BEGIN DATA
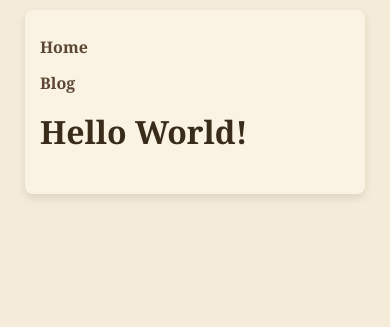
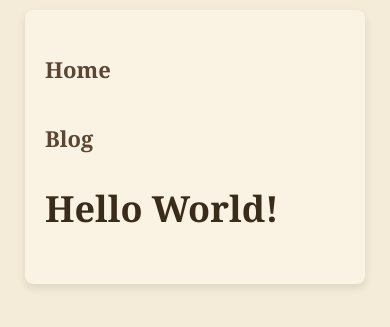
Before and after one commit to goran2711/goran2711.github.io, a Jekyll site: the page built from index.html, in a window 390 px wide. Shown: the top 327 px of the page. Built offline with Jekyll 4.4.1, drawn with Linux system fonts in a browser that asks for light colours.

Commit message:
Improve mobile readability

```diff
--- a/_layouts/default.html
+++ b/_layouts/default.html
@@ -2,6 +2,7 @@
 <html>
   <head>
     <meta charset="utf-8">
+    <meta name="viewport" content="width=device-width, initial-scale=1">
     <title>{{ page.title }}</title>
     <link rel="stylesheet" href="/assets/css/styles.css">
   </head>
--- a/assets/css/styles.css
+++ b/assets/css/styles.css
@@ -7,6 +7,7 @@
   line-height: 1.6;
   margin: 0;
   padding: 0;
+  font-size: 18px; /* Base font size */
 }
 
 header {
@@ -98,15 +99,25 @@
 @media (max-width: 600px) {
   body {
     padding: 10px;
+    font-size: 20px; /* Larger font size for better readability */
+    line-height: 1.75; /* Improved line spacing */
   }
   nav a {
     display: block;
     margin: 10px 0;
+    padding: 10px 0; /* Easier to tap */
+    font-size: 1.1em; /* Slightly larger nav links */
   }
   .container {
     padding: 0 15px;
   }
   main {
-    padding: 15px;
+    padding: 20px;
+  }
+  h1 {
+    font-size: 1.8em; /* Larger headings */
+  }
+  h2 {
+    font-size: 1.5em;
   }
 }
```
END DATA
BEGIN DATA
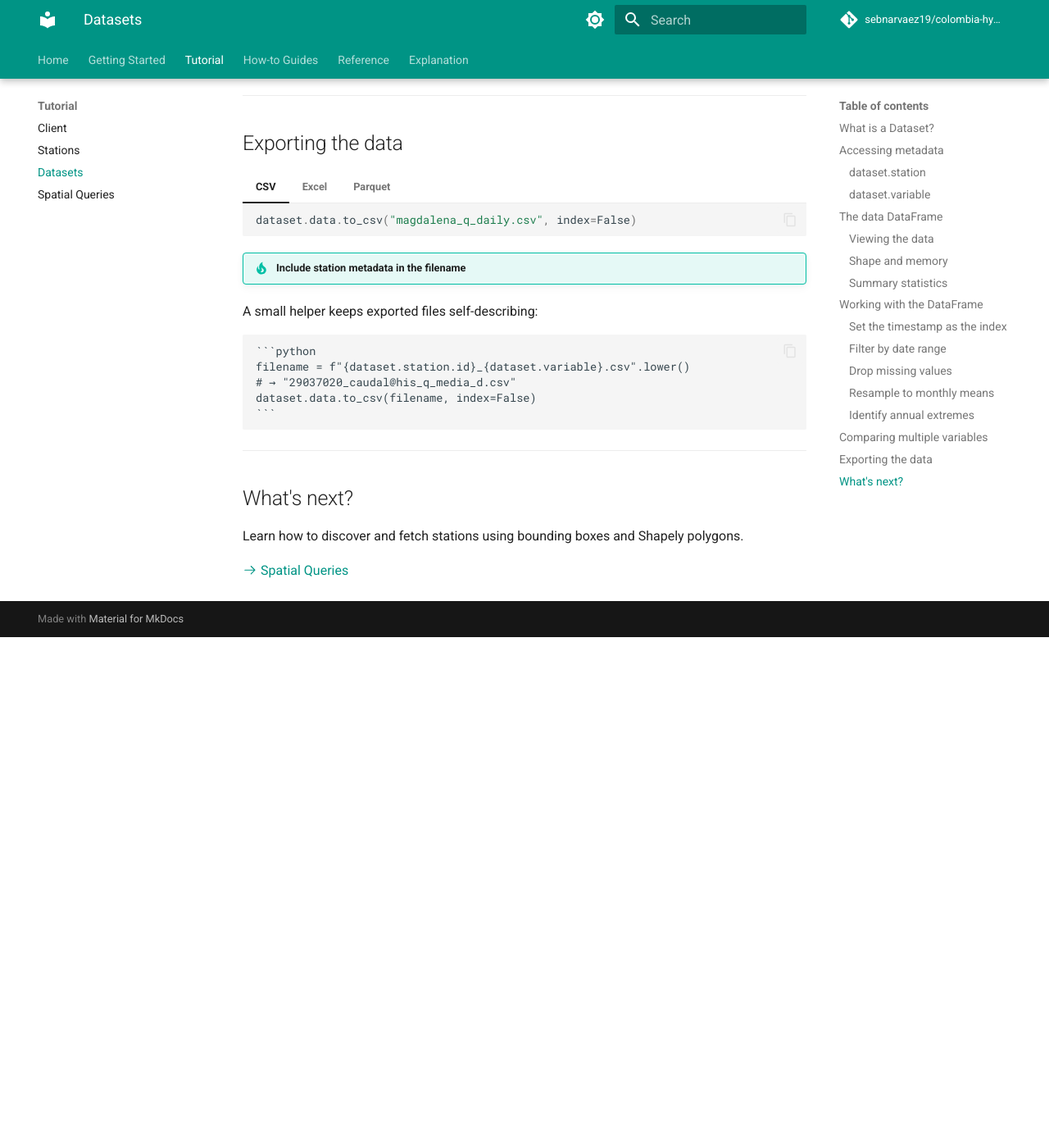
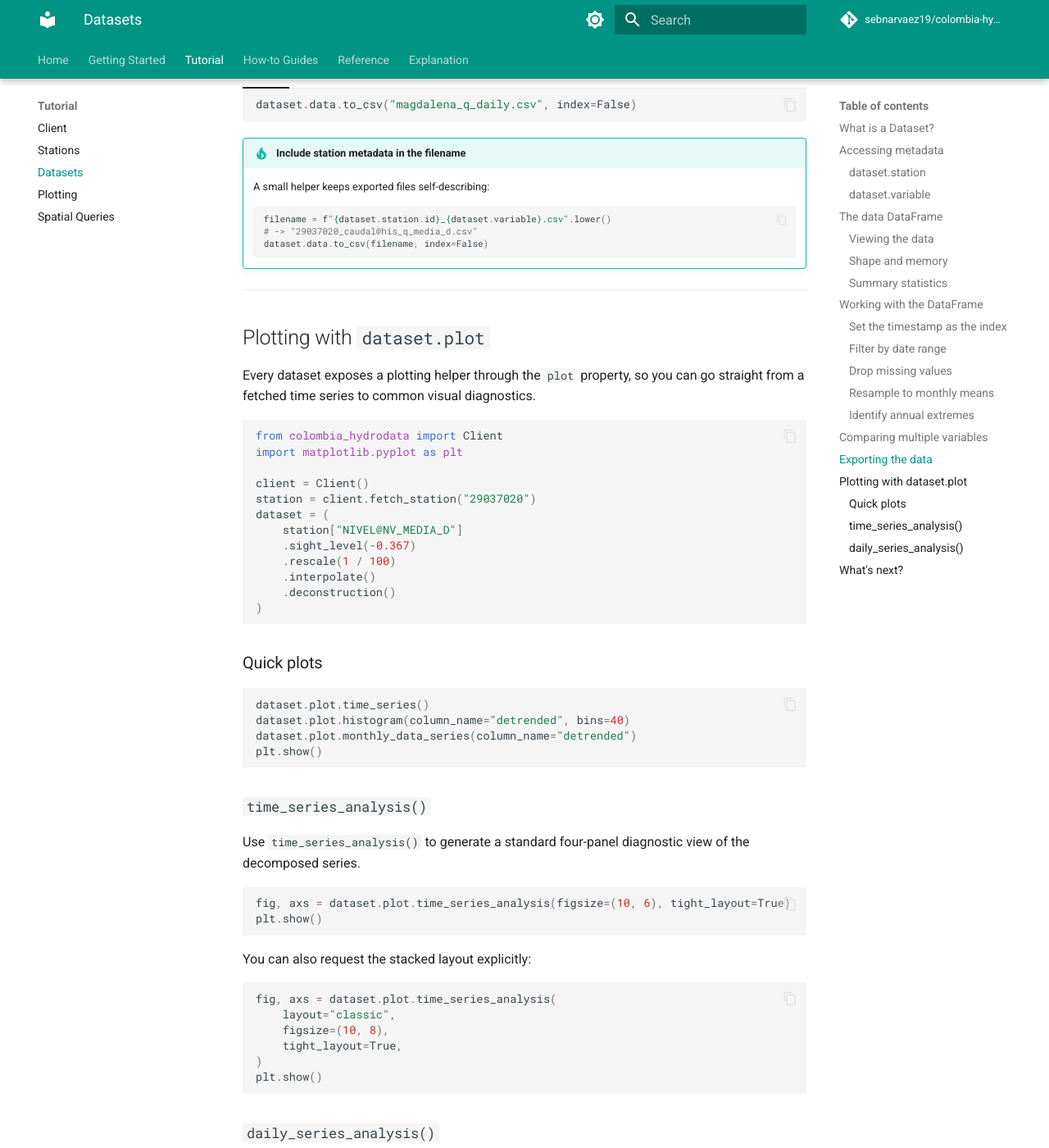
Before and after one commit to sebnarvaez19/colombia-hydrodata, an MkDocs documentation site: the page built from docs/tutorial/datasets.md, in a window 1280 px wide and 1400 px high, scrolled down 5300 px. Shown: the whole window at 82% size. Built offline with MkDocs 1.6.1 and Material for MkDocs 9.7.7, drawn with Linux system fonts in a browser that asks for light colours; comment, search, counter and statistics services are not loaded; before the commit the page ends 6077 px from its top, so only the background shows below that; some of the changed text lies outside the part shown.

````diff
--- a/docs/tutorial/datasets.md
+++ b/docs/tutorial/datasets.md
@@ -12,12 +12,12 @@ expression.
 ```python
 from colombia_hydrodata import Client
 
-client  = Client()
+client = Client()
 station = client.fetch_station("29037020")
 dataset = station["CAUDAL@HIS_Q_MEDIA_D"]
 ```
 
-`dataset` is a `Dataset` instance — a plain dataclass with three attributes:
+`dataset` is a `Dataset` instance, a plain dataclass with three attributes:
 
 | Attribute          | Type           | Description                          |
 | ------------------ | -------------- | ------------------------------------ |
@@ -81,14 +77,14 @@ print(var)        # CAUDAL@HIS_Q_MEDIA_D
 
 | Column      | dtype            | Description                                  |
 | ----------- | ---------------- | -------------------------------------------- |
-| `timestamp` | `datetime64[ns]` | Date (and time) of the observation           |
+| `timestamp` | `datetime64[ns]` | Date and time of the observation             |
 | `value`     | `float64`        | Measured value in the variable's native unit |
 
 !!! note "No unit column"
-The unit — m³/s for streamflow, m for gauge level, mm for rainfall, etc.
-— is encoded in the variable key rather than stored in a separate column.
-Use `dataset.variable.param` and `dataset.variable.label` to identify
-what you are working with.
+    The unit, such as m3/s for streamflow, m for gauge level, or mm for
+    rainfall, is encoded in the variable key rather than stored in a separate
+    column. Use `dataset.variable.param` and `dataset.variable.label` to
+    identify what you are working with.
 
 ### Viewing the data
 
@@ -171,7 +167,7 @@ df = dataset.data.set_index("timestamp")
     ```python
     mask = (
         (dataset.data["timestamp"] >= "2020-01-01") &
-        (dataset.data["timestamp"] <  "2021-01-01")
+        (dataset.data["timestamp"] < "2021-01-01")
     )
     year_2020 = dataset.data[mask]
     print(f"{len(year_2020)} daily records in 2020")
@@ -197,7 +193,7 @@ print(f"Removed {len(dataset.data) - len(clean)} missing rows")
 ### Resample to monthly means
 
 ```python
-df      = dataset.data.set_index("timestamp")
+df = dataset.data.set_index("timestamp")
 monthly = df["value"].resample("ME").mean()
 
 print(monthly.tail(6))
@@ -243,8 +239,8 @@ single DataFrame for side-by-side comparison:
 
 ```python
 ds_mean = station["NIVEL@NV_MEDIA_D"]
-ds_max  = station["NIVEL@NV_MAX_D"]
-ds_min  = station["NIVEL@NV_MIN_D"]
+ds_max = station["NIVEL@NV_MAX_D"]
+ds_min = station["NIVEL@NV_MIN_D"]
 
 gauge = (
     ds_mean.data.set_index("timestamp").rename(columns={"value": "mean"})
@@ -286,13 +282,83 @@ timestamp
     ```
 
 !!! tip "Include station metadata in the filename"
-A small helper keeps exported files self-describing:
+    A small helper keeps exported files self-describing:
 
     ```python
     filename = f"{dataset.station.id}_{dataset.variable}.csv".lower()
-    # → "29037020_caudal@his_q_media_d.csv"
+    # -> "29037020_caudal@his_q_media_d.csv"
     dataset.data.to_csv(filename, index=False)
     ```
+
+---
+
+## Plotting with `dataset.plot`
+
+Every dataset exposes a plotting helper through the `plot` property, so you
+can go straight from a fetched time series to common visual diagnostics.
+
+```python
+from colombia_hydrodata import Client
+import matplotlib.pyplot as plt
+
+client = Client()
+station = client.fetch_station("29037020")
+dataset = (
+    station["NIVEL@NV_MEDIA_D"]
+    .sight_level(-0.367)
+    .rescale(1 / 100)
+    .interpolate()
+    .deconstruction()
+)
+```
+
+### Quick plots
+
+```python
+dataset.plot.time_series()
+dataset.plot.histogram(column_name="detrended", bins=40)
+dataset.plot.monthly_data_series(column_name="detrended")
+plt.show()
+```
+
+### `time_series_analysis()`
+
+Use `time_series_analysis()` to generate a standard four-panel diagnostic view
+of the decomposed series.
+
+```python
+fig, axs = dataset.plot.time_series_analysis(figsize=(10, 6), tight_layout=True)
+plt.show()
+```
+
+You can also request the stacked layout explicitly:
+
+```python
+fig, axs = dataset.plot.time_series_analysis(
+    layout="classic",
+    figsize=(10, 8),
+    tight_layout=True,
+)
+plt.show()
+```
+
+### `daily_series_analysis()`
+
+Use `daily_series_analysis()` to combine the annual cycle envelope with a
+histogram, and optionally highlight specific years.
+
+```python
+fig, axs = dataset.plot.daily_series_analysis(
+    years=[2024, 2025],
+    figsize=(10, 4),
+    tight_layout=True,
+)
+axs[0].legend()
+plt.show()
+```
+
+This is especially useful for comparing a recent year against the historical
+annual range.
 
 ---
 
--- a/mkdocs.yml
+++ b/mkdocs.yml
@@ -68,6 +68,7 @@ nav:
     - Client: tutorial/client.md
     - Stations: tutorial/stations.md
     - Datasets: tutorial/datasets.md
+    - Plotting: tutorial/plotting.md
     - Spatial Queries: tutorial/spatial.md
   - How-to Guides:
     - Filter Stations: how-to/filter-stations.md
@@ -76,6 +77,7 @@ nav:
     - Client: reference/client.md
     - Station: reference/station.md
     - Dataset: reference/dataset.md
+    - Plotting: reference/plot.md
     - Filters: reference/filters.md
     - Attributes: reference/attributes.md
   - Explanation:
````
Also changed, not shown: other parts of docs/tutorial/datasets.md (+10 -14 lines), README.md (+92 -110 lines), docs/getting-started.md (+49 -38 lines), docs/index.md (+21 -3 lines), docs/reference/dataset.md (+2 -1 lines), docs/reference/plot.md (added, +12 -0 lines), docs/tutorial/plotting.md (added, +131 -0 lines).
END DATA
Take every line from the data that includes the word "than".

ANSWER BOX
-— is encoded in the variable key rather than stored in a separate column.
+    rainfall, is encoded in the variable key rather than stored in a separate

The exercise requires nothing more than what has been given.